Chapter 5: The Premature Burial

The mellow lead-in here really causes the listener to drop his guard, because it cuts loose with the heaviest and most raging metal track on the album. Schwadorf’s more “croaking” black metal vocals take over here, telling the tormented story of a man buried alive. It’s based on the classic Poe tale. Even amidst the crunchy riffing, keyboards still add layers of atmosphere.

Chapter 6: Mother of Toads

A haunting harp plays a spooky chord, and a whisper asks us to “come hither, come hither”. Then a wall of blasting black metal comes roaring in … yet still that sultry harp can be heard. Layers of keyboards give a huge, majestic sheen to the song. This is based on a grotesque tale from Clark Ashton Smith about a female toad god that seduces men to their death.

Chapter 7: The Graveyard by Nyght in a Thunderstorm

An instrumental interlude that sounds exactly like what its title promises. Heavy guitar, ringing church bells, raging thunder and gloomy organ add to the funereal vibe.

Chapter 8: The Undying One

This is more oppressive doomy metal with a kind of stalking feel to it. Dual harmony vocals add a unique touch. I actually wanted this to last longer.

Chapter 9: Evil Dreams Run Deep

This starts with a prolonged mellow section like a funeral lament, with languorous clean vocals. Then it gets heavy with a horrendous growl and goes into a mid-paced heavy crunch. There’s a lot of veering between heavy and low-key sections. Probably my least favorite tune here, it still has The Vision Bleak’s trademarks to spare.

Chapter 10: The Witch with Eyes of Amber

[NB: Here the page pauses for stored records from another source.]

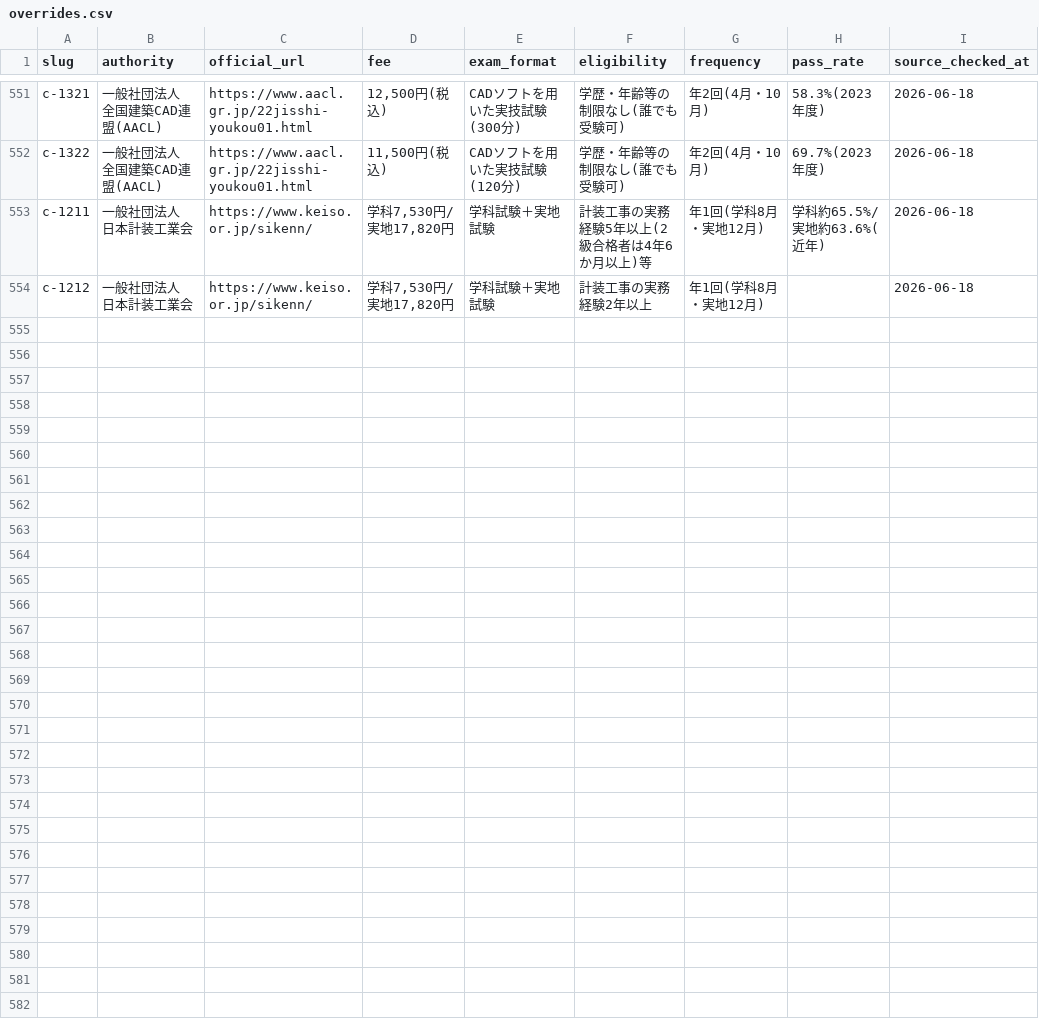
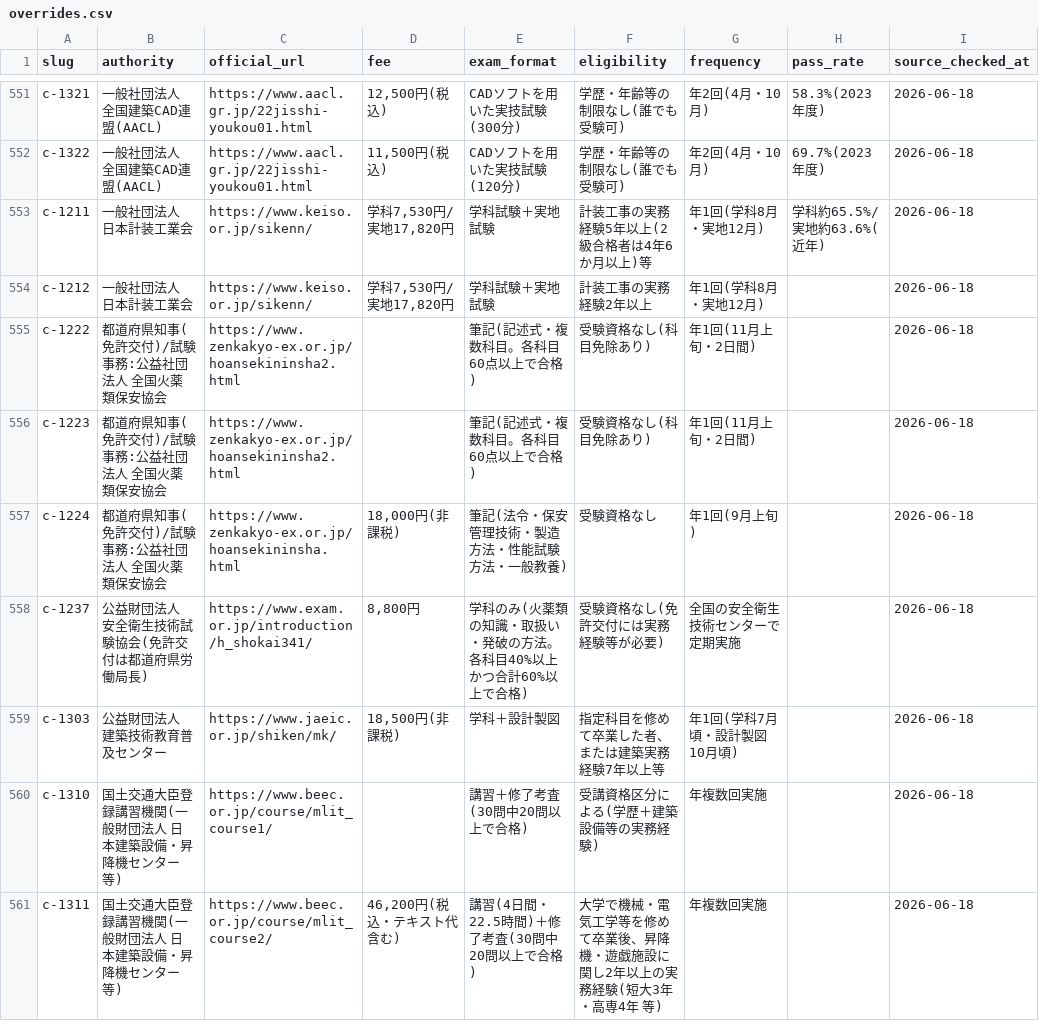
Before and after one commit to takkenshiken2026-sudo/shikaku-master, a CSV file: data/overrides.csv, drawn as a sheet; only a part is shown, gaps mark what is left out; the diff covers the shown part only.

```diff
--- a/data/overrides.csv
+++ b/data/overrides.csv
@@ -554 +554,8 @@ c-1211,一般社団法人 日本計装工業会,https://www.keiso.or.jp/sikenn/,
 c-1212,一般社団法人 日本計装工業会,https://www.keiso.or.jp/sikenn/,"学科7,530円/実地17,820円",学科試験＋実地試験,計装工事の実務経験2年以上,年1回(学科8月・実地12月),,2026-06-18
+c-1222,都道府県知事(免許交付)/試験事務:公益社団法人 全国火薬類保安協会,https://www.zenkakyo-ex.or.jp/hoansekininsha2.html,,筆記(記述式・複数科目。各科目60点以上で合格),受験資格なし(科目免除あり),年1回(11月上旬・2日間),,2026-06-18
+c-1223,都道府県知事(免許交付)/試験事務:公益社団法人 全国火薬類保安協会,https://www.zenkakyo-ex.or.jp/hoansekininsha2.html,,筆記(記述式・複数科目。各科目60点以上で合格),受験資格なし(科目免除あり),年1回(11月上旬・2日間),,2026-06-18
+c-1224,都道府県知事(免許交付)/試験事務:公益社団法人 全国火薬類保安協会,https://www.zenkakyo-ex.or.jp/hoansekininsha.html,"18,000円(非課税)",筆記(法令・保安管理技術・製造方法・性能試験方法・一般教養),受験資格なし,年1回(9月上旬),,2026-06-18
+c-1237,公益財団法人 安全衛生技術試験協会(免許交付は都道府県労働局長),https://www.exam.or.jp/introduction/h_shokai341/,"8,800円",学科のみ(火薬類の知識・取扱い・発破の方法。各科目40%以上かつ合計60%以上で合格),受験資格なし(免許交付には実務経験等が必要),全国の安全衛生技術センターで定期実施,,2026-06-18
+c-1303,公益財団法人 建築技術教育普及センター,https://www.jaeic.or.jp/shiken/mk/,"18,500円(非課税)",学科＋設計製図,指定科目を修めて卒業した者、または建築実務経験7年以上等,年1回(学科7月頃・設計製図10月頃),,2026-06-18
+c-1310,国土交通大臣登録講習機関(一般財団法人 日本建築設備・昇降機センター 等),https://www.beec.or.jp/course/mlit_course1/,,講習＋修了考査(30問中20問以上で合格),受講資格区分による(学歴＋建築設備等の実務経験),年複数回実施,,2026-06-18
+c-1311,国土交通大臣登録講習機関(一般財団法人 日本建築設備・昇降機センター 等),https://www.beec.or.jp/course/mlit_course2/,"46,200円(税込・テキスト代含む)",講習(4日間・22.5時間)＋修了考査(30問中20問以上で合格),大学で機械・電気工学等を修めて卒業後、昇降機・遊戯施設に関し2年以上の実務経験(短大3年・高専4年 等),年複数回実施,,2026-06-18
```
Also changed, not shown: 7 added rows elsewhere in this file, data/certifications.csv, 22 other files.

This starts with deep synth tones like something from an Italian giallo before kicking in with a muscular metal riff. Konstanz’s crooning has an almost sing-song quality to it as it tells the story of a beguiling witch.

Chapter 11: Canticle

This chapter totally kicks ass with some of the fiercest, heaviest riffing on the album. Yet it retains all the ethereal qualities of The Vision Bleak, including great use of bells and a fantastic catchy chorus. This is the band at their absolute best.

Chapter 12: To Drink from Lethe

Gentle acoustic guitar starts this final chapter. When the metal starts, it’s somber death-doom in the vein of My Dying Bride, with slow riffs and weeping, syrupy keyboards that drip with sadness.  It provides a solemn ending to an epic album exploring the misty byways of classic horror.